Entrepreneurship Education is Dead

— Forget Ideas; Focus on Competence —

A Near-Death Experience
Last year a local college asked me to teach a weeklong workshop on the fundamentals of entrepreneurship. The college, which does not offer business courses, recognized that in today’s job market all students must become more entrepreneurial, so it was starting an extracurricular entrepreneurship education program. As a long-time believer that entrepreneurship instruction should be open to students in every discipline, I was delighted to accept the offer.
Nine successful entrepreneurs, all alumni of the college, joined our workshop as guest speakers. They told wonderful stories of starting and growing diverse businesses, including an onion farm, a manufacturer of cosmetics for women of color, a music store specializing in drums and imported rhythm instruments, a GPS-related smartphone application developer, a biotechnology firm, and a financial services company, among others.

Listening to their stories, I was struck by two common themes — themes that directly contradict the philosophy that underpins most college entrepreneurship education programs. At that moment, I became convinced that the traditional approach to entrepreneurship education is dead.

Two Entrepreneurship Myths
Of all the ventures the alumni described, not a single one was based on a startlingly clever or original idea. Rather, the founders started their businesses based on strong competencies, such as agricultural experience, chemical formulation, computer programming, musicianship, and accounting. In short, the bedrocks of their ventures were not ideas per se — they were competencies.

Second, with the exception of the biotechnology firm, none of these ventures used professional investors at the outset. All were built with sweat equity and funding from the “3Fs” — founders, friends, and family.

In short, the founders’ experiences contradicted two pervasive myths of entrepreneurship: that new ventures are based primarily on clever […]

The Truth Behind Worker Disengagement

— Humans Evolve While Enterprises Stay Mired in Industrial Era —

People are increasingly disillusioned with worklife inside organizations. Survey after survey shows employees disengaged from their jobs, and not only in the United States: Workers everywhere complain about workplace politics, bureaucracy, infighting, stress, lack of meaning, burnout, and resignation.
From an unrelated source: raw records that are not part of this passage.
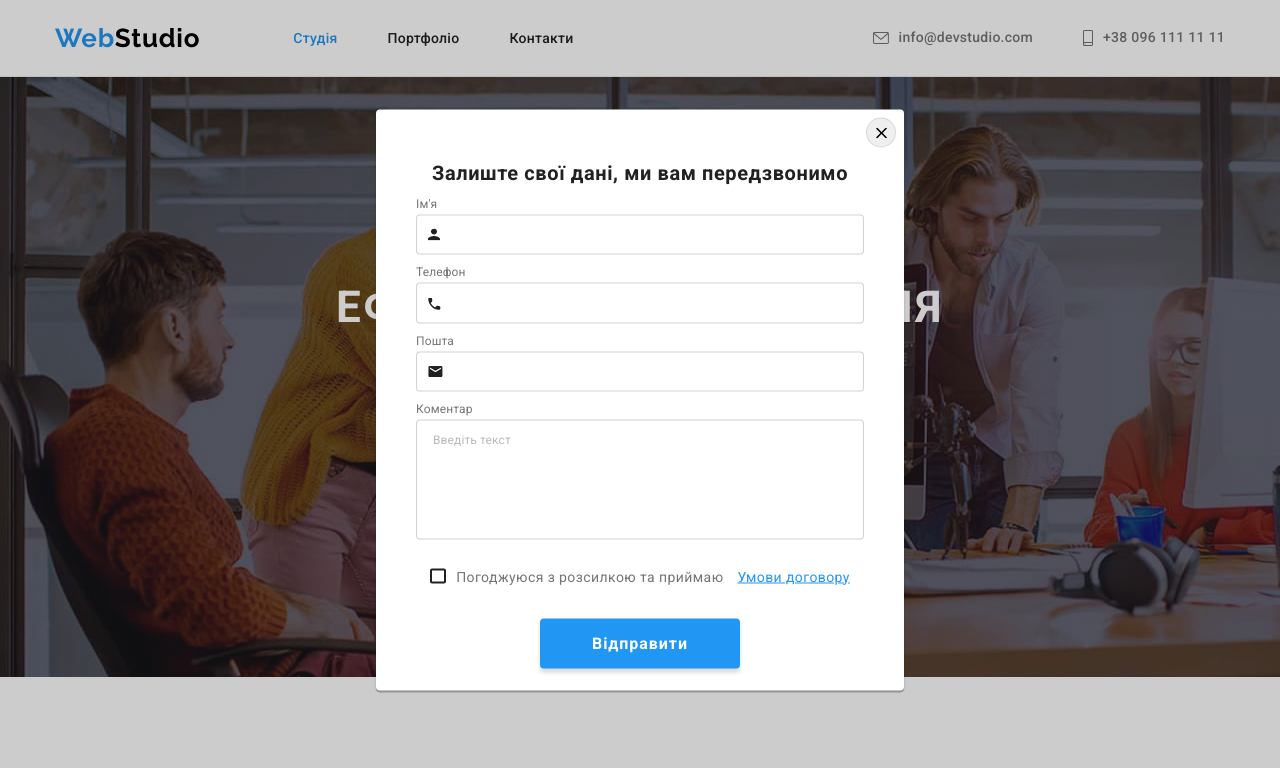
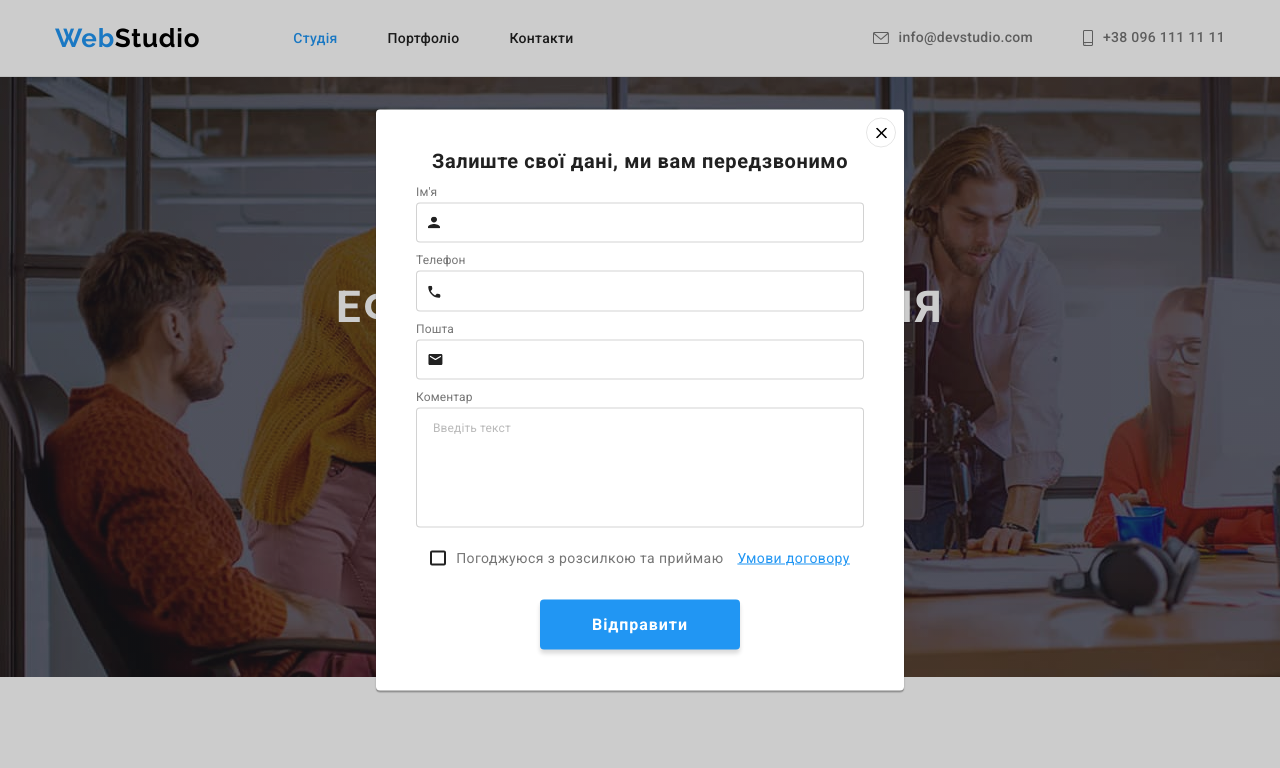
Before and after one commit to HalynaLatuta/goit-markup-hw-07, a plain HTML site: page index.html in a window 1280 px wide. Both pictures are taken after a click on the button "Замовити послугу". Shown: the top 768 px of the page. Drawn offline with nearby package versions, Linux system fonts and the light colour scheme; files whose address does not match are found by name.

Commit message:
mistake modal-form

```diff
--- a/index.html
+++ b/index.html
@@ -494,7 +494,7 @@
                 type="email"
                 name="email"
                 id="email"
-                placeholder="email"/>
+                placeholder="E-mail"/>
             </label>
             <button class="subscribe-button" type="submit">
               <span class="subscribe-button-tittle">Підписатися</span>
@@ -506,6 +506,7 @@
         </form>
       </div>
     </footer>
+
     <!--modal-->
     <div class="backdrop is-hidden" data-modal>
       <div class="modal">
@@ -537,7 +538,7 @@
               <use href="./img/icons.svg#icon-email"></use>
             </svg>
           </div>
-          <div>
+          <div class="modal-comment">
             <label class="modal-label" for="comment">Коментар</label>
             <textarea
               class="modal-textarea"
--- a/scss/components/_footer.scss
+++ b/scss/components/_footer.scss
@@ -54,6 +54,7 @@
 
 .footer-contacts {
   margin-right: 70px;
+  width: 231px;
 }
 .adress-contacts-link,
 .adress-location {
--- a/scss/components/_modal.scss
+++ b/scss/components/_modal.scss
@@ -52,6 +52,7 @@
   align-items: center;
   justify-content: center;
   cursor: pointer;
+  background-color: transparent;
 }
 
 .button-close:hover .close,
@@ -60,13 +61,16 @@
 }
 
 .modal-title {
+  font-family: 'Roboto';
+  font-style: normal;
+  font-weight: 700;
   font-weight: 700;
   font-size: 20px;
   line-height: 23px;
   text-align: center;
   letter-spacing: 0.03em;
   color: var(--primary-text-color);
-  margin: 12px;
+  margin-bottom: 12px;
 }
 
 .form-group {
@@ -94,6 +98,10 @@
   margin-bottom: 4px;
 }
 
+.modal-comment {
+  width: 448px;
+  height: 136px;
+}
 .modal-input,
 .modal-textarea {
   border: 1px solid rgba(33, 33, 33, 0.2);
```
Also changed, not shown: css/main.css, css/main.min.css, 2 other files.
It’s a profoundly human problem — common to businesses, schools, government organizations, and hospitals — and experienced by ordinary workers, managers, and CEOs alike.
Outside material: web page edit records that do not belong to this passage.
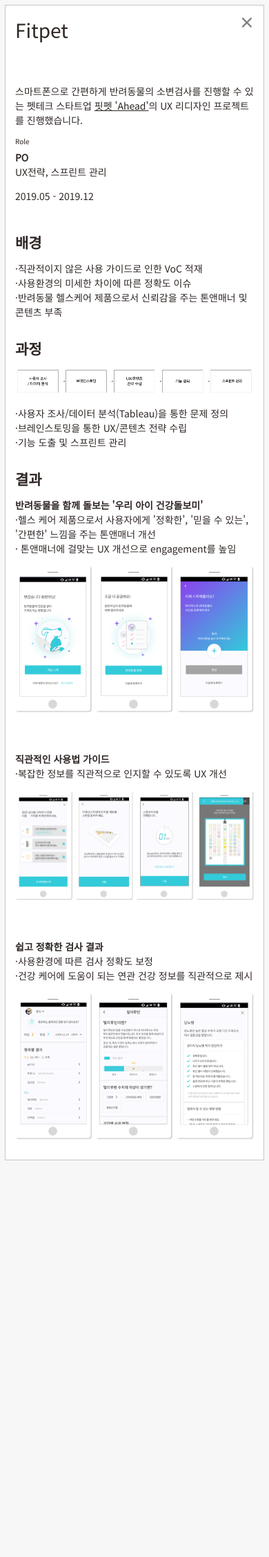
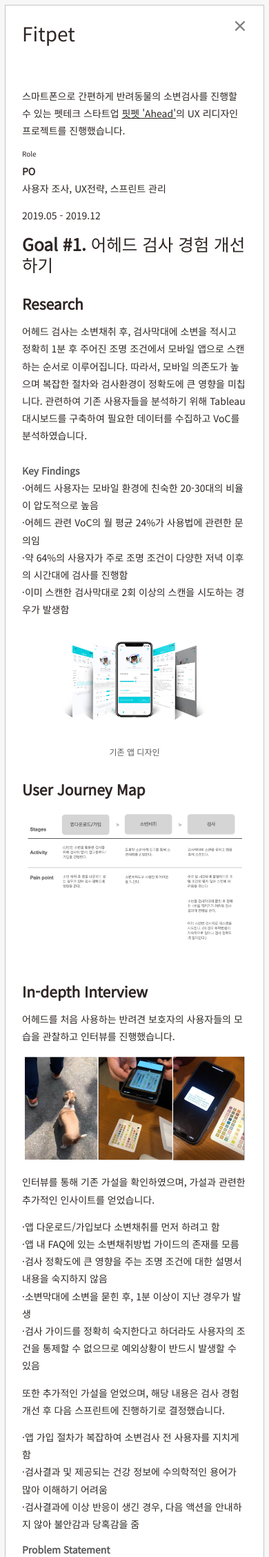
Before and after one commit to lilory/lilory.github.com, a PHP site: page / in a window 390 px wide, after a click on "자세히 보기 →". Shown: the top 2257 px of the page at 69% size. Run offline with PHP 8.4, Linux system fonts and the light colour scheme; grey boxes are pictures that could not be loaded.

Commit message:
coupang 0.1

```diff
--- a/css/style.css
+++ b/css/style.css
@@ -10,7 +10,7 @@
 }
 
 p{
-	line-height: 1.5em;
+	line-height: 1.8em;
 }
 
 /*header*/
@@ -39,6 +39,7 @@
 }
 #works .modal-content{
 	border-radius: 0px;
+	padding: 5px 10px;
 }
 #works .modal-header{
 	border: none;
--- a/index.html
+++ b/index.html
@@ -18,7 +18,7 @@
 	<script src="https://stackpath.bootstrapcdn.com/bootstrap/4.4.1/js/bootstrap.min.js" integrity="sha384-wfSDF2E50Y2D1uUdj0O3uMBJnjuUD4Ih7YwaYd1iqfktj0Uod8GCExl3Og8ifwB6" crossorigin="anonymous"></script>
 	<!-- css -->
 	<link rel="stylesheet" href="https://stackpath.bootstrapcdn.com/bootstrap/4.4.1/css/bootstrap.min.css" integrity="sha384-Vkoo8x4CGsO3+Hhxv8T/Q5PaXtkKtu6ug5TOeNV6gBiFeWPGFN9MuhOf23Q9Ifjh" crossorigin="anonymous">
-	<link rel="stylesheet" type="text/css" media="all" href="/css/style.css?bb">
+	<link rel="stylesheet" type="text/css" media="all" href="/css/style.css?cc">
 
 
 </head>
--- a/works/fitpet.html
+++ b/works/fitpet.html
@@ -14,50 +14,113 @@
 				</div>
 				<div class="col-md-4">
 					<h6>Role</h6>
-					<p><b>PO</b><br>UX전략, 스프린트 관리</p>
+					<p><b>PO</b><br>사용자 조사, UX전략, 스프린트 관리</p>
 					<p>2019.05 - 2019.12</p>
 				</div>
 			</div>
 
-			<h4>배경</h4>
-			<p>·직관적이지 않은 사용 가이드로 인한 VoC 적재<br>
-			·사용환경의 미세한 차이에 따른 정확도 이슈<br>
-			·반려동물 헬스케어 제품으로서 신뢰감을 주는 톤앤매너 및 콘텐츠 부족</p>
 
-			<h4>과정</h4>
-			<img src="/img/works_fitpet_1.png?202010">
-			<p>·사용자 조사/데이터 분석(Tableau)을 통한 문제 정의
-			<br>·브레인스토밍을 통한 UX/콘텐츠 전략 수립
-			<br>·기능 도출 및 스프린트 관리</p>
+			<h3>Goal #1. <span style="font-weight:400;">어헤드 검사 경험 개선하기</span></h4>
 
-			<h4>결과</h4>
-			<div class="row">
-				<div class="col-md-6">
-					<p><b>반려동물을 함께 돌보는 '우리 아이 건강돌보미'</b><br>·헬스 케어 제품으로서 사용자에게 '정확한', '믿을 수 있는', '간편한' 느낌을 주는 톤앤매너 개선<br>· 톤앤매너에 걸맞는 UX 개선으로 engagement를 높임</p>
-				</div>
-				<div class="col-md-6">
-					<img src="/img/works_fitpet_2.png?2020">
-				</div>
-			</div>
-			<br><br>
 
-			<div class="row">
-				<div class="col-md-6">
-					<p><b>직관적인 사용법 가이드</b><br>·복잡한 정보를 직관적으로 인지할 수 있도록 UX 개선</p>
-				</div>
-				<div class="col-md-6">
-					<img src="/img/works_fitpet_3.png?2020">
-				</div>
-			</div>
-			<br><br>
-			<div class="row">
-				<div class="col-md-6">
-					<p><b>쉽고 정확한 검사 결과</b><br>·사용환경에 따른 검사 정확도 보정<br>·건강 케어에 도움이 되는 연관 건강 정보를 직관적으로 제시</p>
-				</div>
-				<div class="col-md-6">
-					<img src="/img/works_fitpet_4.png?2020">
-				</div>
-			</div>
+			<h4>Research</h4>
+			<p>어헤드 검사는 소변채취 후, 검사막대에 소변을 적시고 정확히 1분 후 주어진 조명 조건에서 모바일 앱으로 스캔하는 순서로 이루어집니다. 따라서, 모바일 의존도가 높으며 복잡한 절차와 검사환경이 정확도에 큰 영향을 미칩니다. 관련하여 기존 사용자들을 분석하기 위해 Tableau 대시보드를 구축하여 필요한 데이터를 수집하고 VoC를 분석하였습니다. <br><br>
+			<b><span style="color:#5a5a5a">Key Findings</span></b><br>
+			·어헤드 사용자는 모바일 환경에 친숙한 20-30대의 비율이 압도적으로 높음<br>
+			·어헤드 관련 VoC의 월 평균 24%가 사용법에 관련한 문의임<br>
+			·약 64%의 사용자가 주로 조명 조건이 다양한 저녁 이후의 시간대에 검사를 진행함<br>
+			·이미 스캔한 검사막대로 2회 이상의 스캔을 시도하는 경우가 발생함
+			</p>
+
+
+
+			<img src="/img/works_fitpet_5.png">
+			<p style="text-align:center;"><span style="color:#5a5a5a; font-size:12px;">기존 앱 디자인</span></p>
+
+
+			<h4>User Journey Map</h4>
+			<img src="/img/works_fitpet_7.png?2020">
+
+			<h4>In-depth Interview</h4>
+			<p>어헤드를 처음 사용하는 반려견 보호자의 사용자들의 모습을 관찰하고 인터뷰를 진행했습니다.</p>
+			<img src="/img/works_fitpet_8.png?2020">
+
+			<p>인터뷰를 통해 기존 가설을 확인하였으며, 가설과 관련한 추가적인 인사이트를 얻었습니다.</p>
+			<p>·앱 다운로드/가입보다 소변채취를 먼저 하려고 함<br>
+			·앱 내 FAQ에 있는 소변채취방법 가이드의 존재를 모름<br>
+			·검사 정확도에 큰 영향을 주는 조명 조건에 대한 설명서 내용을 숙지하지 않음<br>
+			·소변막대에 소변을 묻힌 후, 1분 이상이 지난 경우가 발생<br>
+			·검사 가이드를 정확히 숙지한다고 하더라도 사용자의 조건을 통제할 수 없으므로 예외상황이 반드시 발생할 수 있음
+			</p>
+
+			<p>또한 추가적인 가설을 얻었으며, 해당 내용은 검사 경험 개선 후 다음 스프린트에 진행하기로 결정했습니다.</p><p>
+			·앱 가입 절차가 복잡하여 소변검사 전 사용자를 지치게 함<br>
+			·검사결과 및 제공되는 건강 정보에 수의학적인 용어가 많아 이해하기 어려움<br>
+			·검사결과에 이상 반응이 생긴 경우, 다음 액션을 안내하지 않아 불안감과 당혹감을 줌</p>
+
+			<b><span style="color:#5a5a5a">Problem Statement</span></b>
+			<p>사용자들 대부분이 모바일에 친숙하지만, 권장 사용법이 제대로 숙지되지 않고 있다.<br>또한 사용자의 검사 조건을 통제할 수 없는 이상 권장하지 않는 검사 경험을 하게 되는 예외 상황이 반드시 발생한다.</p>
+
+			<h4>Competitive Analysis</h4>
+			<p>타사의 반려동물 키트 Petnostics, Urivet 등의 경우 구성품의 모양이 달라 사용법이 달랐으며, 대부분 비슷한 스캔 UX를 가지고 있어 참고할 수 있는 부분이 적었습니다.</p>
+			<img src="/img/works_fitpet_9.png?2020">
+			<p>물리 키트 사용 중 순서에 따라 주의사항을 숙지하고 정확하게 사용해야 하는 것이 핵심이므로, 비슷한 문제를 가지고 있는 Fitbit의 블루투스 페어링 UX를 참고했습니다. Fitbit의 UX는 사용 절차를 최대한 쪼개어 거쳐야 하는 페이지의 수가 많으나, 전혀 복잡하게 느껴지지 않고 사용자가 당황할 여지를 주지 않는 장점을 가지고 있었습니다.<br><br>
+			<img src="/img/works_fitpet_10.png">
+
+
+			<h4>Design</h4>
+			<p>권장 사용 가이드에 따르도록 하기 위해 아래와 같이 UX를 개선하였습니다.<br>·사용 순서에 따라 절차를 잘개 쪼개어 모든 과정을 앱을 따라가며 숙지하도록 함<br>
+				·검사 정확도에 큰 영향을 미치는 주요 유의사항(소변채취방법, 조명 등)을 강조하기 위하여 체크박스 사용
+				<br>·소변채취방법 가이드 동영상 제공<br>·검사를 위해 1분을 기다리는 동안 애니메이션 튜토리얼을 통한 검사 유의사항 강조</p>
+			<img src="/img/works_fitpet_11.png">
+			<p>예외 상황을 위해 아래와 같이 UX를 개선하였습니다.<br>·검사 키트 사용 전 앱 다운로드 권장을 위해 패키지 절취선에 해당 문구 강조<br>
+				·동일 검사막대로 재스캔을 시도하는 경우로 유추되는 상황 발생시 팝업 처리<br>·사용법을 따르지 않은 예외상황을 위한 바로 스캔 기능</p>
+			<img src="/img/works_fitpet_12.png">
+
+
+			<hr>
+
+
+			<h3>Goal #2. <span style="font-weight:400;">사용자 친화적인 톤앤매너로 개선하기</span></h4>
+			<h4>Research</h4>
+			<p>지난 스프린트의 In-depth Interview를 통해 아래와 같은 인사이트를 얻었습니다.<br>
+			·앱 가입 절차가 복잡하여 소변검사 전 사용자를 지치게 함<br>
+			·검사결과 및 제공되는 건강 정보에 수의학적인 용어가 많아 이해하기 어려움<br>
+			·검사결과에 이상 반응이 생긴 경우, 다음 액션을 안내하지 않아 불안감과 당혹감을 줌
+			<br>
+			<br>사용자 친화적인 톤앤매너 개선을 위하여 관련 VoC 수집 및 사용자 리서치를 진행하였습니다.<br><br>
+			<b><span style="color:#5a5a5a">Key Findings</span></b><br>
+			·검사결과에 안내된 연관 질병을 질병 확진으로 오해하는 VoC가 적재되어 있음. <br>
+			·반려동물 보호자의 85.6%가 반려동물을 가족으로 생각하고 있음.
+			<span style="color:#5a5a5a; font-size:10px;">(출처 : 2018 반려동물보고서, KB금융그룹)</span><br>
+			·홈페이지나 앱 등 온라인 매체를 통해 받고 싶은 정보 중 38.1%가 반려동물 건강 기록 정보임.
+			<span style="color:#5a5a5a; font-size:10px;">(출처 : 2018 반려동물보고서, KB금융그룹)</span><br>
+
+
+
+			<h4>User Journey Map</h4>
+			<img src="/img/works_fitpet_14.png">
+
+
+			<h4>Card Sorting</h4>
+			<p>어헤드 사용자 5인을 대상으로 Card Sorting을 진행하여 기존 검사결과 페이지 개선사항에 대한 가설을 확인하고 아래와 같은 인사이트를 얻었습니다.</p>
+			<p>·직관적이지 않은 검사 결과 및 기록<br>
+				·이해하기 어렵고 딱딱한 톤앤매너<br>
+				·일상적인 건강 관리 정보에 대한 니즈
+			</p>
+			<img src="/img/works_fitpet_13.png?2020">
+
+			<b><span style="color:#5a5a5a">Problem Statement</span></b>
+			<p>반려동물 헬스케어 제품으로서 신뢰감 보다는 딱딱한 느낌을 주고 있으며, 어헤드 검사 결과 이후의 건강 관리 정보가 부족하다.</p>
+
+
+			<h4>Design</h4>
+			<p><b>어헤드의 주타겟인 2030 보호자와 함께 반려동물을 돌보는 '우리 아이 건강돌보미'</b><br>·반려동물 헬스 케어 제품으로서 디자인 핵심 키워드로 '정확한', '믿을 수 있는', '간편한', '친근한' 을 도출<br>·반려동물을 가족처럼 여기는 의미로 '보호자'가 아닌 '동반자'로 호칭<br>·친근한 온보딩 과정을 통해 지루할 수 있는 정보 입력에 대한 부담을 덜어줌</p>
+			<img src="/img/works_fitpet_15.png?2020">
+
+
+			<p><b>직관적인 검사결과 및 일상 건강관리 팁 제공</b>·사용자의 이해가 쉬운 전문용어를 배제한 워딩<br>·항목별 기간별 수치 변화 그래프를 통한 건강기록 관리<br>·연관 질병 자가 진단 정보 및 일상 예방 방법 제공</p>
+			<img src="/img/works_fitpet_4.png?2020">
 
 
 		</div>
```
Also changed, not shown: works/fitpet 복사본.html (added, +66 -0 lines), works/knowre 복사본.html (added, +72 -0 lines), works/mmt 복사본.html (added, +43 -0 lines), works/realclass 복사본.html (added, +51 -0 lines), works/tictoc 복사본.html (added, +43 -0 lines), img/works_fitpet_10.png (added), img/works_fitpet_11.png (added), img/works_fitpet_12.png (added), img/works_fitpet_13.png (added), img/works_fitpet_14.png (added), img/works_fitpet_15.png (added), img/works_fitpet_5.png (added), img/works_fitpet_7.png (added), img/works_fitpet_8.png (added), 3 other files.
One reason workers are disengaged is that human consciousness and behavior has started transcending the industrial era, yet today’s enterprises remain industrial-age hierarchies built on a command-and-control worldview. “Parent-child” power relationships dominate workplaces, sapping worker autonomy and responsibility and crowding out adult-to-adult relationships based on self-management and self-directed action. Meanwhile, the Internet has precipitated a new worldview — one that recognizes the profound possibilities of distributed intelligence instead of top-down hierarchy, according to Frederic Laloux, author of Reinventing Organizations.

Organizational structures have always reflected human consciousness, says Laloux, and herein lies the key to understanding and restoring worker engagement. Laloux uses colors and metaphors to characterize stages of organizational development, each of which has brought tremendous economic and social progress. Here are the five most recent stages:

Red: Impulsive

Red organizations lack formal hierarchies and job titles. Like tribes, street gangs, and mafias, they focus on the continuous exercise of power in interpersonal relationships. Red organizations scale poorly and their bosses are frequently toppled. Metaphor: wolfpack.

Amber: Conformist

Amber organizations represent mankind’s leap from a tribal world to the age of agriculture, states and civilizations, institutions, bureaucracies, and organized religions, according to Laloux. Amber organizations replaced the “my way or the highway” egocentrism of red organizations with “us or them” ethnocentrism. Metaphor: army.

Orange: Achievement

Most modern global corporations are […]